While the lean six footer had earlier in his career derailed the developments of such promising prospects Matthew Macklin, Gilbert Eastman and Matthew Tait but that phase of Facey’s CV was brutally put down by Jamie Moore in a failed British title bid in 2003.
Facey bounced back to win his next five but failed to defeat Bradley Pryce for the Commonwealth, however, was able to turn prospect killer again and put the first loss on Gary Woolcombe’s resume in January of 2007 to regain the English title first won against Macklin.
Most recently, a return bout with Moore for the British belt went far better for Facey than the first before the Sheffield man was stopped in the eleventh round.
Although nine years younger than Facey at 27, Thomas McDonagh had also turned professional in 1999 and went 29 bouts before a loss to Wayne Alexander in 2006 by split decision for the WBU title.
During his initial undefeated run, McDonagh, also six feet tall, posted wins over Bradley Pryce, Eugenio Monteiro and Marcus Portman.

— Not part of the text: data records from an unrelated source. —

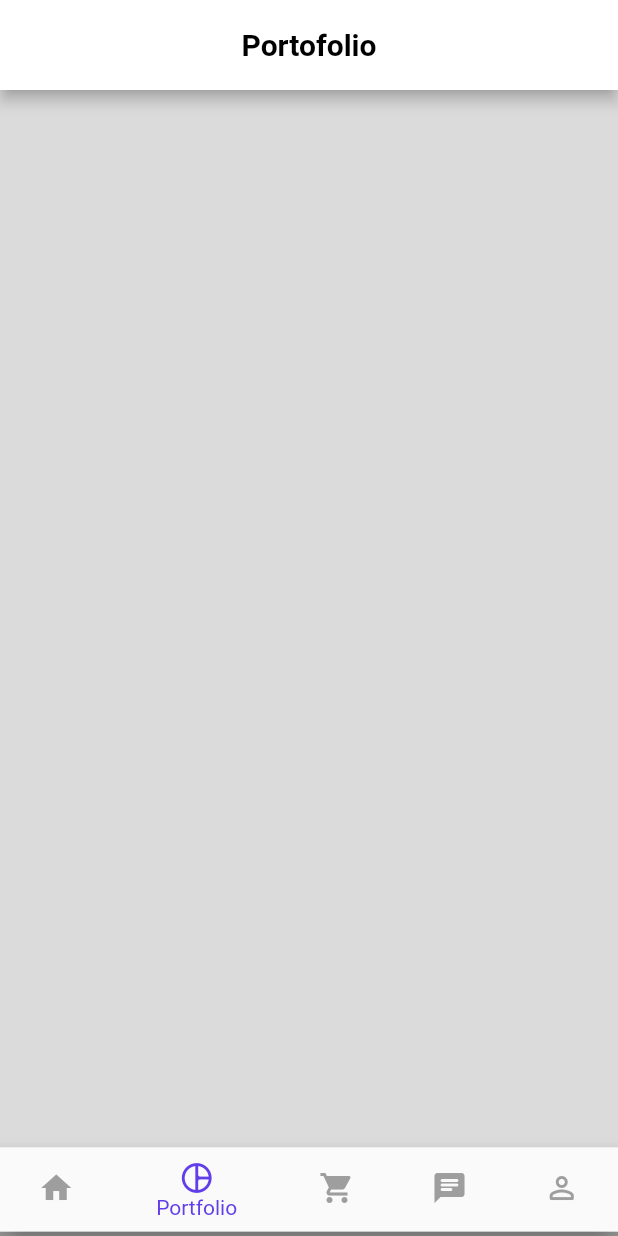
After one commit to MuhammadFahru/tubes-promvis, a Flutter app: the IndexPage screen opened by its route, item 2 of the bottom bar chosen, on a phone screen of 412 x 824 dp. The commit adds this screen. Run offline on Flutter 3.47's test engine with Material 2 defaults, Android fonts, the phone set to English and light mode, and no system bars; our stand-ins replace dropdown_search, email_validator, equatable, flutter_bloc.

Commit message:
template for all index investor

```diff
--- /dev/null
+++ b/flutter-investor/lib/portofolio.dart
@@ -0,0 +1,72 @@
+import 'package:flutter/material.dart';
+import 'package:flutter_bloc/flutter_bloc.dart';
+
+/**
+ * silahkan modif sesuai API
+ */
+class PortofolioState {
+  final String name;
+  final String desc;
+  final int currentPayback;
+  final int targetPayback;
+  final int currentDays;
+  final int targetDays;
+
+  PortofolioState({
+    required this.name,
+    required this.desc,
+    required this.currentPayback,
+    required this.targetPayback,
+    required this.currentDays,
+    this.targetDays = 50,
+  });
+
+  PortofolioState copyWith({
+    String? name,
+    String? desc,
+    int? currentPayback,
+    int? targetPayback,
+    int? currentDays,
+    int? targetDays,
+  }) {
+    return PortofolioState(
+        name: name ?? this.name,
+        desc: desc ?? this.desc,
+        currentPayback: currentPayback ?? this.currentPayback,
+        targetPayback: targetPayback ?? this.targetPayback,
+        currentDays: currentDays ?? this.currentDays,
+        targetDays: targetDays ?? this.targetDays);
+  }
+}
+
+class PortofolioCubit extends Cubit<List<PortofolioState>> {
+  PortofolioCubit() : super([]);
+}
+
+class PortofolioScreen extends StatelessWidget {
+  const PortofolioScreen({Key? key}) : super(key: key);
+
+  @override
+  Widget build(BuildContext context) {
+    return BlocProvider<PortofolioCubit>(
+      create: (context) => PortofolioCubit(),
+      child: Scaffold(
+        backgroundColor: Color(int.parse('0xffDBDBDB')),
+        appBar: AppBar(
+          toolbarHeight: 60,
+          backgroundColor: Colors.white,
+          automaticallyImplyLeading: false,
+          centerTitle: true,
+          title: const Text(
+            'Portofolio',
+            style: TextStyle(color: Colors.black, fontWeight: FontWeight.bold),
+          ),
+        ),
+        body: SingleChildScrollView(
+            child: Column(
+          children: [],
+        )),
+      ),
+    );
+  }
+}
```
Also changed, not shown: flutter-investor/lib/homeScreen.dart (+8 -6 lines), flutter-investor/lib/index.dart (+8 -148 lines), flutter-investor/lib/marketplace.dart (added, +39 -0 lines), flutter-investor/lib/profile.dart (added, +39 -0 lines), flutter-investor/lib/support.dart (added, +39 -0 lines).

After the Alexander loss, McDonagh had won his last four to come into the Facey clash with an excellent career mark.
It’s amazing that these two hadn’t met in the ring before but that all was in the past with the clanging of the first bell.
Both fighters stood off from each other at first, as likely neither was used to seeing an opponent as tall as themselves, but McDonagh broke the ice by closing the distance and leaping in with a lunging shot that cracked Facey clean.
The English Champion took the shot well but was unable to get out of the way from a series of similar efforts from McDonagh early on in the bout as the defensive technique of pulling his head straight back from the punch wasn’t working against his long-armed rival.
But Facey began to come forward with the jab and right hands of his own and while not many efforts landed, it did have the result of preventing McDonagh from staging as many of the lunging right hands.
The action the commenced to be waged on closer terms with both men landing shorter shots amid and increasing degree of clenching. Sporadically, either man would be propelled back from the huddle from taking a hard shot.
The latter rounds saw Facey step it up against the winded McDonagh but soon both fighters were very tired and hanging on to each other all the time and very little going on in the way of offense. Neither fighter possesses a great deal of punching power and no one was ever seriously threatened by any punches landed during the bout.
The twelfth and final frame saw McDonagh stage a rally but he didn’t have the wind left to sustain anything against the always awkward Facey and the bell finally rang to end the bout.
The contest was declared a draw with Facey keeping his title and the Sheffield man showed good sportsmanship as he tried to comfort an obviously distraught McDonagh after the result was announced.
Facey moves to 19-5-2 (6) and may yet be in line for a third crack at the British crown while McDonagh goes to 31-1-3 (6).